I believe a 600 or a 650 cfm would be a better choice, 85% of your driving will be in the lower rpm range, the smaller carb will give you more low end torque and better response, the 750 will give more on the upper end but not alot.If you just think bigger is better then why not 850.It depengs on what you mainly going to using the vehicle for.But then again we don't how you built up the 350, if it is stock or a mild build, then i stick with the smaller carb, now if you have built that 350 up in the 400hp or higher i would say go with the 750.JMOI have spent this past winter rebuilding my 350 small block Chevy engine. I was wondering if there is a way to figure out what the best size carburetor is I had a 750 cfm and it was surging too much at slow speeds. Any suggestions?
There is actually a formula (THE CARBURETOR SHOP / Carburetor size selection criteria) to put you in the ball park for carb size. You do have to make some assumptions based on what you are using the car for on a regular basisi. If it's a daily driver with an occasional floor boarding just because you can, that's one. If it's used every weekend, 1320 feet at a time, that's another. Then you have to make a guess at volumetric efficiency - and 80-85 percent is about all a street driven car will have.
Carb CFM = CID x RPM/3456 x VE
350 x 5000/3456 x .85 = 430 (HUH!!)
Read the reference above and see why a 750 is too big for most small block engines that aren't being raced
What does this have to do with the discussion? When was the last one of those carbs made? But ........ \/\/\/\/ see below. Those carbs really aren't that hugewhat formula does GM use when using Q-jets on 307s/305s?
same for Dodge with thermoquads?
why pick a carb that has to max out the flow to make the power you want? Thats like taking a set 882 heads that flow 175 cfm and building a 380hp engine. The engine would have to be perfect but 175 cfm is enough to make 385 hp mathematically it is possible. Better flowing heads make the power easily and they are not maxed out,,,,carbs,,,,same thingWhat does this have to do with the discussion? When was the last one of those carbs made? But ........ \/\/\/\/ see below. Those carbs really aren't that huge
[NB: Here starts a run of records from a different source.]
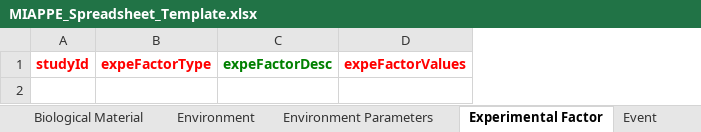
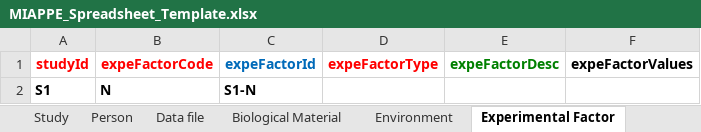
Before and after one commit to Rothamsted-Ecoinformatics/MIAPPE, an Excel workbook: Templates/MIAPPE_Spreadsheet_Template.xlsx, sheet Experimental Factor, drawn as a sheet; values as stored, in another font and other column widths than the file's, no borders; table styles not drawn; addresses are those after the commit; the diff names each change by its address in the sheet, - before the commit and + after, or states it on an @@ line.

Commit message:
Normalisation of experimental factors part 1
Removed expeFactorValues as these will be moved to a new Experiment factor values table. Added expeFactorCode. This is intended as a shorthand code for the factor e.g. N for Nitrogen. Added a readonly (blue column) expeFactorId. This uses the formuala is a concatenation of the studyId and factor code to create a unique factor Id for each study factor. This provides disambiguation for investigations with multiple studies with common experiment factors.

```diff
--- a/Templates/MIAPPE_Spreadsheet_Template.xlsx (sheet Experimental Factor)
+++ b/Templates/MIAPPE_Spreadsheet_Template.xlsx (sheet Experimental Factor)
+column B (expeFactorCode), empty
+column C (expeFactorId), empty
-F1 text colour: #FF0000
+F1 text colour: black
+row 2: S1 | N | S1-N
```
Also changed, not shown: other sheet tabs.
Thermoquads have small primary venturis and large secondaries. They went from about 500cfm to about 1000 in the competition series - and with the plastic body, IMO, tender junk. The way that they metered fuel/engine needs(linkage and an air door or valve - think Edelbrock or Carter AFB), works out just fine, but there sure as heck are better choices for the secondary market.
Rochester Quadrajets are generally about 750 cfm with some more, others less. As with the Thermoquads - small primaries, large secondaries but the total cfm, again, controlled via the linkage and an air door. Find a good one of these, set it up well and it will run every bit as efficiently as any race Holley or clone. Either one, those back two barrels would seldom be 100% open, effectively reducing CFM.
I'll stand by the formua - it works!!!!!!!
It shouldn't surge at low speeds, this is a function of cam against gearing, the enigne is telling you its time to downshift or get rid of the 2.73 rear axle or 40 inch tires. Add more advance in that RPM range, or get rid of the unheated intake manifold. Go to a milder cam, etc. There are lots of contributors to engine surge, the carb can or not be one of them. The old saying that "most carburetor problems are electrical" meaning distributor still holds a lot of truth.I have spent this past winter rebuilding my 350 small block Chevy engine. I was wondering if there is a way to figure out what the best size carburetor is I had a 750 cfm and it was surging too much at slow speeds. Any suggestions?